Megan Commander, a junior, said that discussions about molecular gastronomy early in the year left her confused. “;Chemistry is hard, but cooking made it easier to understand,”; she said. Her minismoothies featured banana, pineapple and strawberry flavors, plus gelatinous forms of Sunny D juice and whipped cream.

But it was the Breakfast Surprise that won over judges. A white-bread sandwich comprising bacon, a layer of Sunny D Jell-O and maple syrup foam, the dish stood out for its creativity and surprisingly harmonious flavors. It didn't hurt that sophomores Luther Dumlao and Alan Maramag were proficient in explaining the science in the techniques they used.

“;Egg whites are made mostly of protein and water,”; said Maramag, discussing the maple foam. “;When you whisk it, it denatures it—it breaks up the structure, changes the way it forms ... because of the presence of protein. The air bubbles trap the flavor, so you have the flavor of maple syrup without the heaviness of maple syrup.”;

The first-place win means the duo's recipe will be featured at Vino.

Judges came away from the contest feeling uplifted not only by the innovative teaching method, but the investment on the part of students.

“;They say all chefs are like painters: They all share a part of themselves,”; said Furuya. “;I found (the students) very admirable for their passion and interest. The benefit of this class is that it applies to the real world. They can use what they learned tonight at home and for the rest of their lives.”;

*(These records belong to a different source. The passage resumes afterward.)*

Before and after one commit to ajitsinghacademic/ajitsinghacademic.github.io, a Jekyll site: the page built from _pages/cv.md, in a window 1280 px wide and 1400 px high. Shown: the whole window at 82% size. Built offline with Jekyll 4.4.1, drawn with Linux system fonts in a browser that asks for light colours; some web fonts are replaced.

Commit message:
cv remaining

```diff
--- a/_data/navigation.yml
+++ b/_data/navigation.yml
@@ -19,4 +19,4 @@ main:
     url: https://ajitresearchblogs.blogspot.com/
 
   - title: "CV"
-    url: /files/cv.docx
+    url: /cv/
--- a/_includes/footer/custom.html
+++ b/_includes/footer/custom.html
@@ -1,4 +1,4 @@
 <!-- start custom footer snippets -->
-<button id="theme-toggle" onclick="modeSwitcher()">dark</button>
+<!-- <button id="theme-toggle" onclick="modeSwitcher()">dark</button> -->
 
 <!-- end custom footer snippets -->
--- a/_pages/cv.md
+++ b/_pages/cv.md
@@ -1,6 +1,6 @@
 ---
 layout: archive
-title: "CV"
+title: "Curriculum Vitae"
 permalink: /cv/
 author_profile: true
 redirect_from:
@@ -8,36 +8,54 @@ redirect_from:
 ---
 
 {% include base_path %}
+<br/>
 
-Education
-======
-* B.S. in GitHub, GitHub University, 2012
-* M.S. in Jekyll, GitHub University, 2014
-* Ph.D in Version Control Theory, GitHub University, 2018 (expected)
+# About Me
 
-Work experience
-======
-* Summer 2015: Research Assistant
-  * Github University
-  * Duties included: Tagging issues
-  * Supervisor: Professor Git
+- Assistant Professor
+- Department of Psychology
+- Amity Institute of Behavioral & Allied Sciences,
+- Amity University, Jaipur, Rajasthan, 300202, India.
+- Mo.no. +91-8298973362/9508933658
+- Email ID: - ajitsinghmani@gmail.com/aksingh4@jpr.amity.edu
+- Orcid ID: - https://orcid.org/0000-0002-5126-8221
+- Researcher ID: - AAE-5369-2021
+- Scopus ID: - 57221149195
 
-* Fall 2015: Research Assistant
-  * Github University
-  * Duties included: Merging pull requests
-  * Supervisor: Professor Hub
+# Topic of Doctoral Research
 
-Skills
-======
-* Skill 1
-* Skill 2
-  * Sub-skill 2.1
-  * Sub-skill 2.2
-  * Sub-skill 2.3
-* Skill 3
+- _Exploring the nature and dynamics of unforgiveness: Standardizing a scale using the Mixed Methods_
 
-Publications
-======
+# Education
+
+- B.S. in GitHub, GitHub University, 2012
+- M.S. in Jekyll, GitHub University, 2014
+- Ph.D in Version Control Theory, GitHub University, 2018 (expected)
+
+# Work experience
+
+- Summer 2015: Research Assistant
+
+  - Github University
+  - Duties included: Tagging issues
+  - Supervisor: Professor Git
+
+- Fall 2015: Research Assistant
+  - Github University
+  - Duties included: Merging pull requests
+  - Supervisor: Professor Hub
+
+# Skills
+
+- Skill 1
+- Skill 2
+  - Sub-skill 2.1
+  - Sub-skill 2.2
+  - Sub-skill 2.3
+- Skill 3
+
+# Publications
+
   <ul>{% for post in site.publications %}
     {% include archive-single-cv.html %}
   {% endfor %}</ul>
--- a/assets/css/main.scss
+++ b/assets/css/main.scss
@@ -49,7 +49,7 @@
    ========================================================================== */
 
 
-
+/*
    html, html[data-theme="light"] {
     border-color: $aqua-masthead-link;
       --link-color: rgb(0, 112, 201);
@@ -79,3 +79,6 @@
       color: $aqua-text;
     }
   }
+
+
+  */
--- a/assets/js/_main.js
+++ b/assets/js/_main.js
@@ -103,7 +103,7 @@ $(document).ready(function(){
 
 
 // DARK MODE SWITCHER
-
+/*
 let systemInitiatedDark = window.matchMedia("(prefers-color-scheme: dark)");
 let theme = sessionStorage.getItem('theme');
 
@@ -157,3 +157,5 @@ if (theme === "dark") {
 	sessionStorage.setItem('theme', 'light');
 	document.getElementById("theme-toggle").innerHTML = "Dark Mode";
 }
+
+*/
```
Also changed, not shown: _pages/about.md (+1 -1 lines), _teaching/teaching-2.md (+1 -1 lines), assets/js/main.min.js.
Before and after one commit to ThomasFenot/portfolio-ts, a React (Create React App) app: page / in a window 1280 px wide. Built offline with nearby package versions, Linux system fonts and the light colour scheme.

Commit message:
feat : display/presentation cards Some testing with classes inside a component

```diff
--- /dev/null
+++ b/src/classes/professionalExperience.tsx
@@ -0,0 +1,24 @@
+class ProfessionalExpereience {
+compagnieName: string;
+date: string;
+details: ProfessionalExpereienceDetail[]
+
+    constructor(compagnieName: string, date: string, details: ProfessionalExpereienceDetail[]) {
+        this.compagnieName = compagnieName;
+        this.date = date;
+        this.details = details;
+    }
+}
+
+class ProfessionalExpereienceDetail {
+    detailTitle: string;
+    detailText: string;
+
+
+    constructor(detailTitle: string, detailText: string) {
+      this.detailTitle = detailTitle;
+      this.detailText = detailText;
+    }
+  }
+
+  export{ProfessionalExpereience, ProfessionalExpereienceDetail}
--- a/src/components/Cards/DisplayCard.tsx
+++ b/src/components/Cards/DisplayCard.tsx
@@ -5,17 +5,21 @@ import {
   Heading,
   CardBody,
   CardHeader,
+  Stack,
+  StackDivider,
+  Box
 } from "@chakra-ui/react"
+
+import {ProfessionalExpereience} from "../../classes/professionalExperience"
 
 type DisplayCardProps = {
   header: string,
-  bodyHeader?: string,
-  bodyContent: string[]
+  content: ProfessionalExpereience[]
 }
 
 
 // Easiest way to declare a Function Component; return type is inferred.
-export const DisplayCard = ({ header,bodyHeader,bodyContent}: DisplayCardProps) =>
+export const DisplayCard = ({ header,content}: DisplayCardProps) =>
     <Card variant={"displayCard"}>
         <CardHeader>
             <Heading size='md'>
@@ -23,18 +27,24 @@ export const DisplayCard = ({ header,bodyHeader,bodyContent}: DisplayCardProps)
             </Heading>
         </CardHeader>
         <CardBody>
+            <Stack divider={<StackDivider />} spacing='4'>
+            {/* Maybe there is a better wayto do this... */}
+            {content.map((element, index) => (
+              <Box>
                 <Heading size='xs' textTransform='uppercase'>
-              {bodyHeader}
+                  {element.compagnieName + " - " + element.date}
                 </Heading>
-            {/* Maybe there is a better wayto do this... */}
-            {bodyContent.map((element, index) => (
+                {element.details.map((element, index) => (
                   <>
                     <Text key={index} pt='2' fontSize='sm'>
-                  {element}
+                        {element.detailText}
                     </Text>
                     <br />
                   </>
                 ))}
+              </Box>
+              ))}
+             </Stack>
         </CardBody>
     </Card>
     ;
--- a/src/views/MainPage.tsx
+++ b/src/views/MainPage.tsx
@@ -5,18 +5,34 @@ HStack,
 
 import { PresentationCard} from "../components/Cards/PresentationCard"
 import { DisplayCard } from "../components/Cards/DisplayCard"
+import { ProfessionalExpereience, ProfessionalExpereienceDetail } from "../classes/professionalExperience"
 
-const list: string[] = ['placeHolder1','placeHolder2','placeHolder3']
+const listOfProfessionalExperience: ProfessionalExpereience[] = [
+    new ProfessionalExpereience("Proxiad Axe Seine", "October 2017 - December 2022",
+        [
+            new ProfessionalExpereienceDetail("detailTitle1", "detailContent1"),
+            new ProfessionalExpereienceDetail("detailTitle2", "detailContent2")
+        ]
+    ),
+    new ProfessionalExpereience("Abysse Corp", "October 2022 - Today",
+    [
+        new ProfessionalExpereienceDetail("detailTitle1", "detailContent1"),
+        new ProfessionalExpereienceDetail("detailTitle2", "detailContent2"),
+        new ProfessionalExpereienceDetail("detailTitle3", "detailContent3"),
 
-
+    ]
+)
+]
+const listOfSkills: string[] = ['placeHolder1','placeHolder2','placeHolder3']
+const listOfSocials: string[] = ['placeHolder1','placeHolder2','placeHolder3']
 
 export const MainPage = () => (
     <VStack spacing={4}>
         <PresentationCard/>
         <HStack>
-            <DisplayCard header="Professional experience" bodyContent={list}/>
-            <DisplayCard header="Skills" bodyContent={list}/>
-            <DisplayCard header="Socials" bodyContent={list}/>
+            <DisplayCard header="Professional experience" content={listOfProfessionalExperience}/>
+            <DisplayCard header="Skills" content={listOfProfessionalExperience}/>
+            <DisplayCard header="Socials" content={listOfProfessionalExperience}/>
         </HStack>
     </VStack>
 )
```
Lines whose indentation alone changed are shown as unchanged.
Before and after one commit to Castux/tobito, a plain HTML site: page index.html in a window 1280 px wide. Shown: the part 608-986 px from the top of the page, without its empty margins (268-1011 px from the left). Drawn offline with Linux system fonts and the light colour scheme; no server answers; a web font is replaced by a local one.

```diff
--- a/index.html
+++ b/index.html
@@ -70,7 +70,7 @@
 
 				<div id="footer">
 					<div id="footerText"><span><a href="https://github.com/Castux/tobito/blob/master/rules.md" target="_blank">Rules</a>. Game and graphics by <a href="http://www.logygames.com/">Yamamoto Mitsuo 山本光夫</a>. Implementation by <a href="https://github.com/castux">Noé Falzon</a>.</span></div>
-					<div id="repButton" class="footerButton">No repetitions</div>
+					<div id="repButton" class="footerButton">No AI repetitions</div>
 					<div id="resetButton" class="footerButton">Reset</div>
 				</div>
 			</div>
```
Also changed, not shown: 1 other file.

Nonaka said he is impressed at the time and energy leaders of the food industry invest in the community. “;I'm appreciative of our industry partners. They contribute to education with care and compassion—they want students to learn.”;

Saito says the cooking projects did more than just teach chemistry; it had students excited about learning. “;It got students to think,”; he said.

Saito's classes are just the beginning, if Endo has his way.

“;I'd like to eventually involve all the schools in the district,”; he said. “;This was awesome. It's exciting for me to promote the restaurant biz, and for these kids, if they don't want to be a chemist, they can be a chef and use what they learned in the kitchen.

“;Hopefully, by generating buzz about molecular gastronomy, this will lead a new generation into new directions. They could change the perceptions of food and ways of approaching food.”;